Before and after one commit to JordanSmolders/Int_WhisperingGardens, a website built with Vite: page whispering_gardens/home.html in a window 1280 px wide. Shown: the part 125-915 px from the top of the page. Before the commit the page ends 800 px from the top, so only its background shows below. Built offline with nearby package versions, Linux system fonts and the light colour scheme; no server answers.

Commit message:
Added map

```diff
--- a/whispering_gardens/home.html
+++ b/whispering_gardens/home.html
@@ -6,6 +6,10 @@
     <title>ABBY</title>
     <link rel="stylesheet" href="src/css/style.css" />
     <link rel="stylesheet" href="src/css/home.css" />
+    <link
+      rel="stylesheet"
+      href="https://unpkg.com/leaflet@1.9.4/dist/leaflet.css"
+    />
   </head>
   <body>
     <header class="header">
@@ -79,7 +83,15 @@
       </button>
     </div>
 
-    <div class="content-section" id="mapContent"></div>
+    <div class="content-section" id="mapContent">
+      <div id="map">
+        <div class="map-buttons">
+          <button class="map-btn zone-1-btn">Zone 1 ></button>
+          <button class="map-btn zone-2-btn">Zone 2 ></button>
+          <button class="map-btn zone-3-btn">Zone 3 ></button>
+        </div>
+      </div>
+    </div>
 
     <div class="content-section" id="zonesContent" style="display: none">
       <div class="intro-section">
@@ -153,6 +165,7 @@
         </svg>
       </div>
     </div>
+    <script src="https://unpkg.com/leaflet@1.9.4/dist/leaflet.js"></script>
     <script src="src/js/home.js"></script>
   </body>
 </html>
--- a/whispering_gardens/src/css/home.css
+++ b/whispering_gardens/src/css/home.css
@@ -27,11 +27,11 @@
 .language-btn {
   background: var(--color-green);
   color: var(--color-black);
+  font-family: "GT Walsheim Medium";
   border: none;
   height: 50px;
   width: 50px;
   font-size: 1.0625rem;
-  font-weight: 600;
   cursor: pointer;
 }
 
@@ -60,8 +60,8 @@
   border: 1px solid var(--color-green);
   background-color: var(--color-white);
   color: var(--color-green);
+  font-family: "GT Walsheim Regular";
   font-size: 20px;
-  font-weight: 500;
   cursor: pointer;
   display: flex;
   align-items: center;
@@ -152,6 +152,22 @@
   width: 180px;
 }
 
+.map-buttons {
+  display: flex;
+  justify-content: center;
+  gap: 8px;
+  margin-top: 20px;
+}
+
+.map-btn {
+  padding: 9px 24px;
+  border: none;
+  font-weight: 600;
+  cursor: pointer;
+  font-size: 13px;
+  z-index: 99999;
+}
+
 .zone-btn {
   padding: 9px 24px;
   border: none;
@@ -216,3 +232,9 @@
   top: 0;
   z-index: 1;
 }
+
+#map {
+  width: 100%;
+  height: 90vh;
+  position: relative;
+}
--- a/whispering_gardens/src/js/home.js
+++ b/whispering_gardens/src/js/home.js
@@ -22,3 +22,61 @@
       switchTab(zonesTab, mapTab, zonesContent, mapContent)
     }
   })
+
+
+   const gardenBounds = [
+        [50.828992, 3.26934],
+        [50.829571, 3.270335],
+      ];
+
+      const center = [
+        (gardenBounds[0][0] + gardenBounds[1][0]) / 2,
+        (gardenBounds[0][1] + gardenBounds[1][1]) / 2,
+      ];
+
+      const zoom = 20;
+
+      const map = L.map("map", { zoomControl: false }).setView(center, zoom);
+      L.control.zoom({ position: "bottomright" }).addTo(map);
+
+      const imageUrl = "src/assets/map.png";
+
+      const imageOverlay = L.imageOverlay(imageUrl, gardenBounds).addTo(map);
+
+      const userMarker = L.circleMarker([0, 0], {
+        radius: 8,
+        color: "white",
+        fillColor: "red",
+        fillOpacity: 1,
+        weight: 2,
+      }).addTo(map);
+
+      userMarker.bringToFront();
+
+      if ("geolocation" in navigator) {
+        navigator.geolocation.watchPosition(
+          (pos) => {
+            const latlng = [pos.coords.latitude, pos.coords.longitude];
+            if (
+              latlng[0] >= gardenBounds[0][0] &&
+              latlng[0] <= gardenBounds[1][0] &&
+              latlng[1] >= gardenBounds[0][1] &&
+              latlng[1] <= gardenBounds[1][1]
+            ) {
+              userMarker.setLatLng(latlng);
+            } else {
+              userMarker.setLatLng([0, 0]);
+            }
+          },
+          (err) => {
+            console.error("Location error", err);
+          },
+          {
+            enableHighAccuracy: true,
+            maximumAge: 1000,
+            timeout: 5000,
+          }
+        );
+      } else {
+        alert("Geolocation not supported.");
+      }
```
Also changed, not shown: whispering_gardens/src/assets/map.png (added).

What is needed
Take each line in the listing that has the word "assets" and copy it.

Task output
+      const imageUrl = "src/assets/map.png";
Also changed, not shown: whispering_gardens/src/assets/map.png (added).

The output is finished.